A pair of Ross’s geese painted by Steven Burney of Town Creek, Ala., is the winner of the 2012 Alabama Waterfowl Stamp Art Contest. The winning artwork will adorn the 2013-2014 Alabama Waterfowl Stamp.
The annual contest, sponsored by the Alabama Department of Conservation and Natural Resources (ADCNR) Wildlife and Freshwater Fisheries Division (WFF), is open to all resident Alabama artists only.
Burney is no stranger to the Alabama waterfowl art contest. After 16 years of entries, including three times as first runner-up and two times as second runner-up, this was finally his year to win. “I always felt like I could win,” he said. “It was just a matter of having the right painting at the right time.”
This year’s first runner-up was a pair of wood ducks painted by John Denney of Alexander City, Ala. A canvasback painted by Bill Stem of Madison, Ala., was selected as second runner-up, followed by a pair of wood ducks painted by Eddie LeRoy of Eufaula, Ala., as third runner-up. In fourth place was a black duck painted by Charlotte Tillison of Jacksonville, Ala.
Entries were judged on suitability for reproduction as a stamp, originality, artistic composition, anatomical accuracy and general rendering. The designs were limited to living species of North American migratory ducks or geese, and winning species from the past three years – northern pintail, American wigeon and ringneck – were not eligible subjects for the contest this year.

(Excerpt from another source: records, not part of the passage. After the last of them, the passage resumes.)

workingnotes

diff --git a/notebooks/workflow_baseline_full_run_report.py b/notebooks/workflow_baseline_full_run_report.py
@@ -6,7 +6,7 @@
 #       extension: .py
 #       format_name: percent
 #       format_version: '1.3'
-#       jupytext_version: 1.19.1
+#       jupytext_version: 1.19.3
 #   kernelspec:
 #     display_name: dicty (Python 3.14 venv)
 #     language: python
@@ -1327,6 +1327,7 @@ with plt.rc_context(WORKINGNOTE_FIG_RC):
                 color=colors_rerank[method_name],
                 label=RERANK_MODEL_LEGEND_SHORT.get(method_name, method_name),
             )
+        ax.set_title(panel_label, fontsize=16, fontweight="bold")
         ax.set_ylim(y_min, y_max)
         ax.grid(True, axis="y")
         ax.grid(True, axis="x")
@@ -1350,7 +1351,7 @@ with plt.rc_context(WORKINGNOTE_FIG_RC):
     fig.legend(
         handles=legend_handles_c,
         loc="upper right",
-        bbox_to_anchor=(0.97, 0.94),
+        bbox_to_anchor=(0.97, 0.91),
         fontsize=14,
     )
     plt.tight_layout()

The artwork was judged by a panel of experts in the fields of art, ornithology, and conservation. Representing the field of art was Jerry Johnson, chairman of the Department of Art and Design at Troy University. Representing the field of ornithology was Catherine Rideout, a biologist stationed at Auburn University who serves as the coordinator for the East Gulf Coastal Plain Joint Venture, a program aimed at restoring bird populations in the Southeast. Representing the field of conservation was Kenneth Hood, a graduate of Auburn University and a retired banker who is active in civic and conservation organizations.
The funds from stamp sales are used to procure and manage wetland habitats for waterfowl. All licensed waterfowl hunters are required to purchase state and federal migratory waterfowl stamps or to purchase the privilege. Like the federal stamps, state issued stamps are popular with collectors.
The Alabama Department of Conservation and Natural Resources promotes wise stewardship, management and enjoyment of Alabama’s natural resources through five divisions: Marine Police, Marine Resources, State Lands, State Parks, and Wildlife and Freshwater Fisheries. To learn more about ADCNR, visit www.outdooralabama.com